Version comparison data:
»»

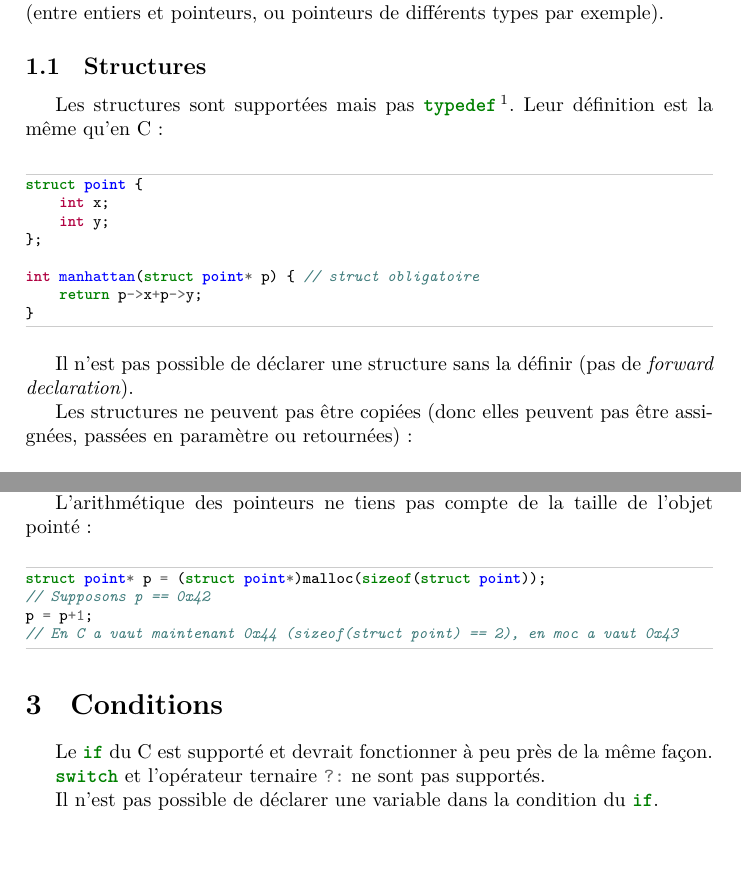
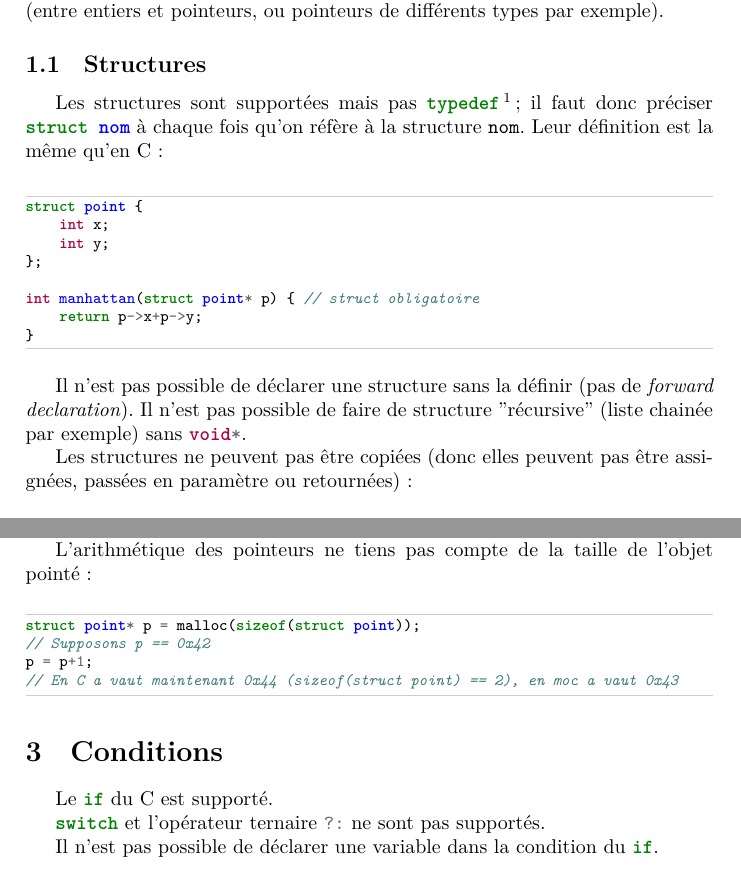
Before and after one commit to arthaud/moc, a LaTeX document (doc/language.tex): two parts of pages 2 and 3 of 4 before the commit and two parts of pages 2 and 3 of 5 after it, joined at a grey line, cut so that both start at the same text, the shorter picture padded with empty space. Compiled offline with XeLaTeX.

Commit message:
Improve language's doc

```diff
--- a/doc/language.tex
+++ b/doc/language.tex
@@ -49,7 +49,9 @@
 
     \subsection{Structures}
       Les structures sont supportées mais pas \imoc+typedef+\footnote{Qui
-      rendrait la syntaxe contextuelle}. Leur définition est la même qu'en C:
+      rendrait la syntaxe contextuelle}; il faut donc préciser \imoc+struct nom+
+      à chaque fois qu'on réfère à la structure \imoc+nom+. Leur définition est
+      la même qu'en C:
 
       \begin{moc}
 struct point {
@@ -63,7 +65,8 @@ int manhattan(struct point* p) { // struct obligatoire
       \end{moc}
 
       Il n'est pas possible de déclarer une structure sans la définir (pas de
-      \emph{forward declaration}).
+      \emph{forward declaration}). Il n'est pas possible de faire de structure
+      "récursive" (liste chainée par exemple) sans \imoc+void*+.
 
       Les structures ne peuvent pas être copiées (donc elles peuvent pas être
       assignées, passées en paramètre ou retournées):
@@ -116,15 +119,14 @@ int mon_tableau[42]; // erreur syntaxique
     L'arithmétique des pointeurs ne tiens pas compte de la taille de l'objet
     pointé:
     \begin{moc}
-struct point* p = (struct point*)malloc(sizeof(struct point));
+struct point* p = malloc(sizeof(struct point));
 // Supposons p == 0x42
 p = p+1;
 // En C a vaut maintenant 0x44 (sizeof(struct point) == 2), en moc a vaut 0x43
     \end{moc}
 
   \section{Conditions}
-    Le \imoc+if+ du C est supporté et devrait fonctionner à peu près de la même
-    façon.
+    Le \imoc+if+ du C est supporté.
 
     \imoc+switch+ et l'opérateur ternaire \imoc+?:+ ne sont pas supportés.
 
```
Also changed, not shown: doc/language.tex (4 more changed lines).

««
»»

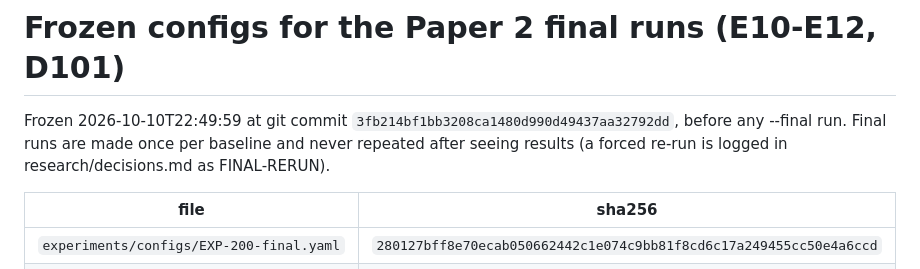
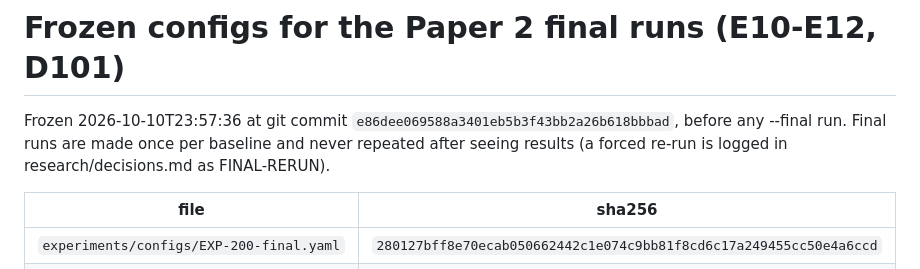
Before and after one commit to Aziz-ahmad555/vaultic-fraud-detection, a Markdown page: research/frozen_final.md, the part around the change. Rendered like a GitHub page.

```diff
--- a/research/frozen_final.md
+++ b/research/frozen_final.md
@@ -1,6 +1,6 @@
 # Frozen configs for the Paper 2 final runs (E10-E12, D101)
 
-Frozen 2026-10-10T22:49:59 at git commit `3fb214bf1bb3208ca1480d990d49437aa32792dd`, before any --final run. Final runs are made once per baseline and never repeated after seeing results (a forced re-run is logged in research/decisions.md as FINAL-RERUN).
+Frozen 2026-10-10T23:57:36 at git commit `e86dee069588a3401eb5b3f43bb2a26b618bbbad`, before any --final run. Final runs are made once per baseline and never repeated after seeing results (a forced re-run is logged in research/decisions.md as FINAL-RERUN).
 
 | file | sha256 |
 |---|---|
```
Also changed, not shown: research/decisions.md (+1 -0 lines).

««

**Task to complete**:
Reproduce each line above that contains "research".

**Finished exercise**:
Before and after one commit to Aziz-ahmad555/vaultic-fraud-detection, a Markdown page: research/frozen_final.md, the part around the change. Rendered like a GitHub page.
--- a/research/frozen_final.md
+++ b/research/frozen_final.md
-Frozen 2026-10-10T22:49:59 at git commit `3fb214bf1bb3208ca1480d990d49437aa32792dd`, before any --final run. Final runs are made once per baseline and never repeated after seeing results (a forced re-run is logged in research/decisions.md as FINAL-RERUN).
+Frozen 2026-10-10T23:57:36 at git commit `e86dee069588a3401eb5b3f43bb2a26b618bbbad`, before any --final run. Final runs are made once per baseline and never repeated after seeing results (a forced re-run is logged in research/decisions.md as FINAL-RERUN).
Also changed, not shown: research/decisions.md (+1 -0 lines).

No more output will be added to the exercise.